Search the data for the string "space" and copy each line in which it appears.

-------- RECORDED INFORMATION

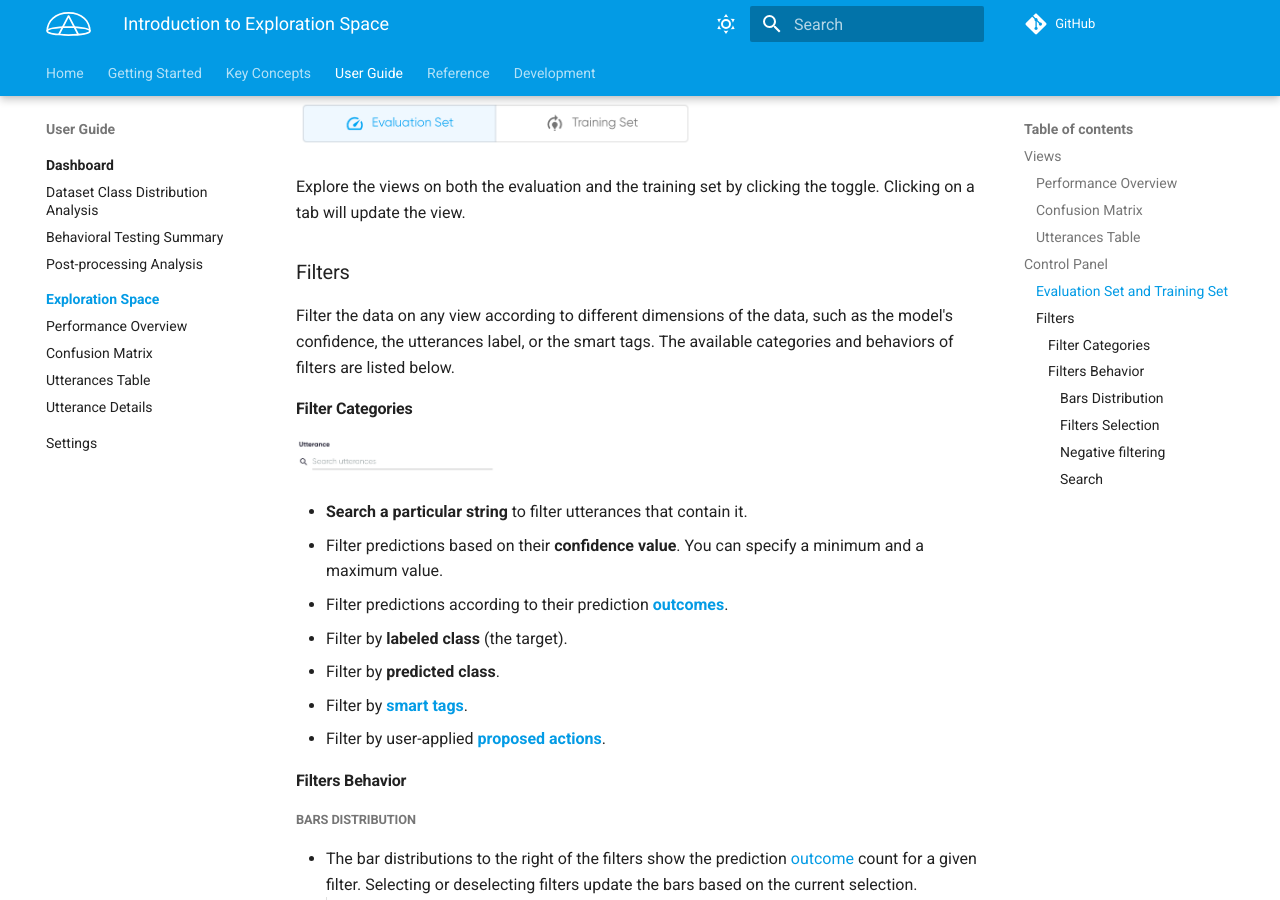
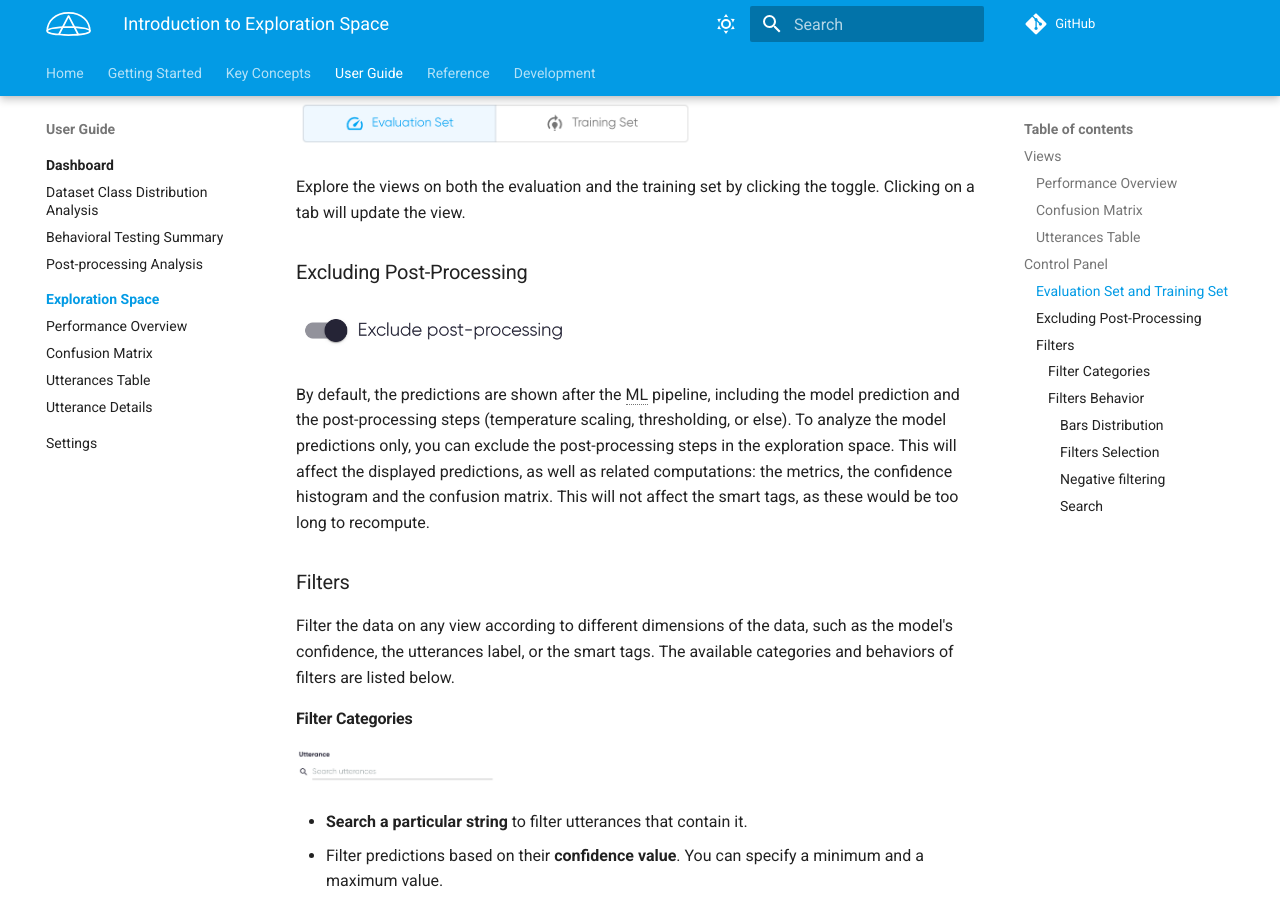
Before and after one commit to ServiceNow/azimuth, an MkDocs documentation site: the page built from docs/docs/user-guide/exploration-space/index.md, in a window 1280 px wide and 900 px high, scrolled down 1896 px. Built offline with MkDocs 1.6.1 and Material for MkDocs 9.7.7, drawn with Linux system fonts in a browser that asks for light colours; comment, search, counter and statistics services are not loaded.

Commit message:
Add exclude postprocessing in doc

```diff
--- a/docs/docs/user-guide/exploration-space/index.md
+++ b/docs/docs/user-guide/exploration-space/index.md
@@ -59,6 +59,16 @@ All views are affected by the control panel.
 Explore the views on both the evaluation and the training set by clicking the toggle. Clicking on a
 tab will update the view.
 
+### Excluding Post-Processing
+
+![Screenshot](../../_static/images/control-panel/exlude-post-processing.png){: style="width:300px"}
+
+By default, the predictions are shown after the ML pipeline, including the model prediction and the
+post-processing steps (temperature scaling, thresholding, or else). To analyze the model predictions
+only, you can exclude the post-processing steps in the exploration space. This will affect the
+displayed predictions, as well as related computations: the metrics, the confidence histogram and
+the confusion matrix. This will not affect the smart tags, as these would be too long to recompute.
+
 ### Filters
 
 Filter the data on any view according to different dimensions of the data, such as the model's
```
Also changed, not shown: other parts of docs/docs/user-guide/exploration-space/index.md (+2 -0 lines), docs/docs/_static/images/control-panel/exlude-post-processing.png (added).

----------------

## SOLUTION FOR THIS EXERCISE
Before and after one commit to ServiceNow/azimuth, an MkDocs documentation site: the page built from docs/docs/user-guide/exploration-space/index.md, in a window 1280 px wide and 900 px high, scrolled down 1896 px. Built offline with MkDocs 1.6.1 and Material for MkDocs 9.7.7, drawn with Linux system fonts in a browser that asks for light colours; comment, search, counter and statistics services are not loaded.
--- a/docs/docs/user-guide/exploration-space/index.md
+++ b/docs/docs/user-guide/exploration-space/index.md
+only, you can exclude the post-processing steps in the exploration space. This will affect the
Also changed, not shown: other parts of docs/docs/user-guide/exploration-space/index.md (+2 -0 lines), docs/docs/_static/images/control-panel/exlude-post-processing.png (added).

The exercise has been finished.